Filter these entries so that only lines with the word "cols" remain.

— Web page edit records —

————————

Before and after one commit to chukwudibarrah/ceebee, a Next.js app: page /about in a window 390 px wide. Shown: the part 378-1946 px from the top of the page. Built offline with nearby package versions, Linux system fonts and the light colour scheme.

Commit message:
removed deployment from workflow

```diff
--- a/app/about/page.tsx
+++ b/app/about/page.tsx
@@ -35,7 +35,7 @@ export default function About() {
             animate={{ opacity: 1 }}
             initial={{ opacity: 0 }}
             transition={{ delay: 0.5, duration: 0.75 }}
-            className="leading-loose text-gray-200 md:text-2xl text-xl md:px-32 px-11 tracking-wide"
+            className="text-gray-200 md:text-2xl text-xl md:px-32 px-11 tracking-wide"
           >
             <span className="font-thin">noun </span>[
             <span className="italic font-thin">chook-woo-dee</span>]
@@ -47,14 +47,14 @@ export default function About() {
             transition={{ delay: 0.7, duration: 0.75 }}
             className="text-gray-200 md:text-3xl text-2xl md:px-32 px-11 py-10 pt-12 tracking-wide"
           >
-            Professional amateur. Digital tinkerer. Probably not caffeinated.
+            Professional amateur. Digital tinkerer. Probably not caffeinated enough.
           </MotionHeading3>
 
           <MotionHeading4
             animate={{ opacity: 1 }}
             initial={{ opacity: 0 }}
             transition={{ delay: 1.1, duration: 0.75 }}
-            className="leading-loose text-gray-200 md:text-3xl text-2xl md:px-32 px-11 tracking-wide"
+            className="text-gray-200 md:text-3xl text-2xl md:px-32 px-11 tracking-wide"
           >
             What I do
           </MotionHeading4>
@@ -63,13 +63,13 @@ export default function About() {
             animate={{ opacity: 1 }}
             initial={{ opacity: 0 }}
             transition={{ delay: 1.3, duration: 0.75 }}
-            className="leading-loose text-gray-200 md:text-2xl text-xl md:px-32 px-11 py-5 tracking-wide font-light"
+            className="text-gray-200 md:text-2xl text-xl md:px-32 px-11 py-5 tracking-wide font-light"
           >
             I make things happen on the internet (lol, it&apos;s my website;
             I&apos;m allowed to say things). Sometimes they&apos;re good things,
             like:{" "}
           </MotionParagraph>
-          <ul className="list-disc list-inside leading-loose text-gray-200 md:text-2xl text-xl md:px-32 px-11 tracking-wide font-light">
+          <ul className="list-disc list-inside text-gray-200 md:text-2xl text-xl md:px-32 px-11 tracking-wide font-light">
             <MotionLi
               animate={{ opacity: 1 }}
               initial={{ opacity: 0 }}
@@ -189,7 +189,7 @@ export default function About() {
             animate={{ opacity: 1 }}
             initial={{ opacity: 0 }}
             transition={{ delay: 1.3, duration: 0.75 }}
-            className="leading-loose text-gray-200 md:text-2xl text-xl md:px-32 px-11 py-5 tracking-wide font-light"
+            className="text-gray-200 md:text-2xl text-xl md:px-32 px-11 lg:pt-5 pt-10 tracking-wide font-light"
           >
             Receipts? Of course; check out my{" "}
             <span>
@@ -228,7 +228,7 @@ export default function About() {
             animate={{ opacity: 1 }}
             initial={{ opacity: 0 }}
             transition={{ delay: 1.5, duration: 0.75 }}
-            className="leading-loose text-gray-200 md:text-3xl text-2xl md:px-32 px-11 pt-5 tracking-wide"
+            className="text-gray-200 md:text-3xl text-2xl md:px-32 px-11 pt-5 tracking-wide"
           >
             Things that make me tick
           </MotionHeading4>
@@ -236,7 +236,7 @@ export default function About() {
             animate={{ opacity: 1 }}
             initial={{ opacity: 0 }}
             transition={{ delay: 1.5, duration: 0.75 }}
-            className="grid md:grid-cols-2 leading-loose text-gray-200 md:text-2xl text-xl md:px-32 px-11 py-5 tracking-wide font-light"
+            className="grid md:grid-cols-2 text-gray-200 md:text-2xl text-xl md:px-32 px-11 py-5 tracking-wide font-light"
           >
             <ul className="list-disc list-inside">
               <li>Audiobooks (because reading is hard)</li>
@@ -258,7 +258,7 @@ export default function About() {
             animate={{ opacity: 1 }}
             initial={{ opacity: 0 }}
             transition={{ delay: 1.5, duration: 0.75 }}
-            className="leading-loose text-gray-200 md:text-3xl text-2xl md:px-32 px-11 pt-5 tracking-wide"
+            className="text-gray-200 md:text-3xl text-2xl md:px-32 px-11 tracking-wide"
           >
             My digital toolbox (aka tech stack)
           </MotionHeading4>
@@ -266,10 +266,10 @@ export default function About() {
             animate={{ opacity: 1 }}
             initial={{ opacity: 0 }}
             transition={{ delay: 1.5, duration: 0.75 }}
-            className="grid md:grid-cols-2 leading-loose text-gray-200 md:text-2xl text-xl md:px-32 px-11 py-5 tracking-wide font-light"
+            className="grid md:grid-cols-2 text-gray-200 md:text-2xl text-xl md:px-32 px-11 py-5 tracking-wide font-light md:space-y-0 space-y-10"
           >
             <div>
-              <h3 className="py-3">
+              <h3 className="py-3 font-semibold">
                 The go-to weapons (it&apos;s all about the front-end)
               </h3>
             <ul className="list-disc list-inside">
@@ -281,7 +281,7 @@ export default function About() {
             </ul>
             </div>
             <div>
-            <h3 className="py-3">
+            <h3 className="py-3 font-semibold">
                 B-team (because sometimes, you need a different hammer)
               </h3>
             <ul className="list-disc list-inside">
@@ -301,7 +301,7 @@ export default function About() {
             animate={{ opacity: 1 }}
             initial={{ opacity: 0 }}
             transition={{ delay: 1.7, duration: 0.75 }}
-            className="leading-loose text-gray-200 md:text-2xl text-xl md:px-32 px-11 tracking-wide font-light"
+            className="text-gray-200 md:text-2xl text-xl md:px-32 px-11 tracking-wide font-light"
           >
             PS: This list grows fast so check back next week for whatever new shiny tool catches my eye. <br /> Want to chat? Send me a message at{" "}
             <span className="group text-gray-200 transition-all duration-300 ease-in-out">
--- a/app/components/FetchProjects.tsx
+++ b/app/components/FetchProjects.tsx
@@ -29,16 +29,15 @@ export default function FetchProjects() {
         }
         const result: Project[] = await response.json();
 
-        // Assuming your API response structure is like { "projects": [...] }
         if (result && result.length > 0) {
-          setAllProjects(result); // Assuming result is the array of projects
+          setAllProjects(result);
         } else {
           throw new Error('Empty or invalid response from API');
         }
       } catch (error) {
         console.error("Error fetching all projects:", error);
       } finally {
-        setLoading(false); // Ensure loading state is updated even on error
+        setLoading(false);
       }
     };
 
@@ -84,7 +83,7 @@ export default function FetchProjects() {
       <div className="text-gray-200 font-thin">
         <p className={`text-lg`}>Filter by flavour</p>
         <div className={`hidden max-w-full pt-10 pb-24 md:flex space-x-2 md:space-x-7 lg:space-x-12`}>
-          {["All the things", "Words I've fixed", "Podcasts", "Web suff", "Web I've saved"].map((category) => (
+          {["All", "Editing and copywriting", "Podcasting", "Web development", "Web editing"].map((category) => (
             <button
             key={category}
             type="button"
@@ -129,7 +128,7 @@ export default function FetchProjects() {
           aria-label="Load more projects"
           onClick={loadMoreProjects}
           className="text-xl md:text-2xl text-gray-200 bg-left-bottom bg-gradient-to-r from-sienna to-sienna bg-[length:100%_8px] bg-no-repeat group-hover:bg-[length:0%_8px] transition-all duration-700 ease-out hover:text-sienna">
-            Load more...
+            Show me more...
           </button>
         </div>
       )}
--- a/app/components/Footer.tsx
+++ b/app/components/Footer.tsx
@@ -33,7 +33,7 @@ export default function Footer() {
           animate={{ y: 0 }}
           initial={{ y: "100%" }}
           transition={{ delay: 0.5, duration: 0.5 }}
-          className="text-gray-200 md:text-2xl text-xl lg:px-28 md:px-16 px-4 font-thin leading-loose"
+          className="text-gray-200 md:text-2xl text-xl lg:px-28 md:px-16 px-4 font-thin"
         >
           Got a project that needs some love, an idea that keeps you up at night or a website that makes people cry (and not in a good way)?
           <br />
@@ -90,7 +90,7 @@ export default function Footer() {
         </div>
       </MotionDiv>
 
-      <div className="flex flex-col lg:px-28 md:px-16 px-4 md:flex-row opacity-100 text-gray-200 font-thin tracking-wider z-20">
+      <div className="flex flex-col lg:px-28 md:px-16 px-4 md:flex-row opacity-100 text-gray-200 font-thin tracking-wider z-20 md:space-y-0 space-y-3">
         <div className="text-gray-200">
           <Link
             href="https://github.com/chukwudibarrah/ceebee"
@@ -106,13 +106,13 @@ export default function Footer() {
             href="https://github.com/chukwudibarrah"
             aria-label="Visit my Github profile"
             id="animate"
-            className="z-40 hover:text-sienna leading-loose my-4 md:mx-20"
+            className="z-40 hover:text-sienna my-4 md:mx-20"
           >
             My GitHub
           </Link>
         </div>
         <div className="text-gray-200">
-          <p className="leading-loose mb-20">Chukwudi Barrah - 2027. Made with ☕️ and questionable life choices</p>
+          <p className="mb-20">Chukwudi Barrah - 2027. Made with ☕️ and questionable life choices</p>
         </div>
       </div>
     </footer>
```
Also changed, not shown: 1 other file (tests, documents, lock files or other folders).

————————

— TASK SOLUTION —
-            className="grid md:grid-cols-2 leading-loose text-gray-200 md:text-2xl text-xl md:px-32 px-11 py-5 tracking-wide font-light"
+            className="grid md:grid-cols-2 text-gray-200 md:text-2xl text-xl md:px-32 px-11 py-5 tracking-wide font-light"
-            className="grid md:grid-cols-2 leading-loose text-gray-200 md:text-2xl text-xl md:px-32 px-11 py-5 tracking-wide font-light"
+            className="grid md:grid-cols-2 text-gray-200 md:text-2xl text-xl md:px-32 px-11 py-5 tracking-wide font-light md:space-y-0 space-y-10"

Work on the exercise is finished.